▸ Task brief: Go through the records below line by line. Count the lines with "flat" and give the count alone.

▸ Extracted data:
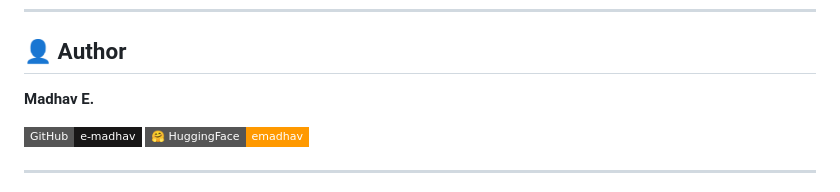
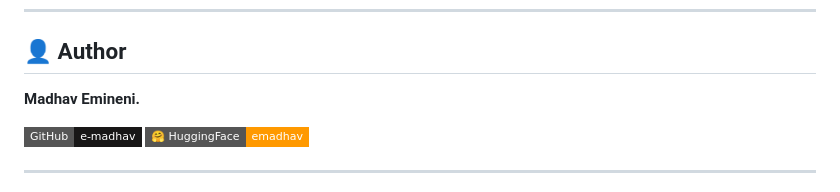
Before and after one commit to e-madhav/Sentinal.os, a Markdown page: README.md, the part around the change. Rendered like a GitHub page; badges without logos.

Commit message:
Fixed the typo.

```diff
--- a/README.md
+++ b/README.md
@@ -334,7 +334,7 @@ The trained UNet purifier:
 
 ## 👤 Author
 
-**Madhav E.**
+**Madhav Emineni.**
 
 [![GitHub](https://img.shields.io/badge/GitHub-e--madhav-181717?style=flat-square&logo=github)](https://github.com/e-madhav)
 [![HuggingFace](https://img.shields.io/badge/🤗%20HuggingFace-emadhav-ff9900?style=flat-square)](https://huggingface.co/emadhav)
```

▸ Completed task: 2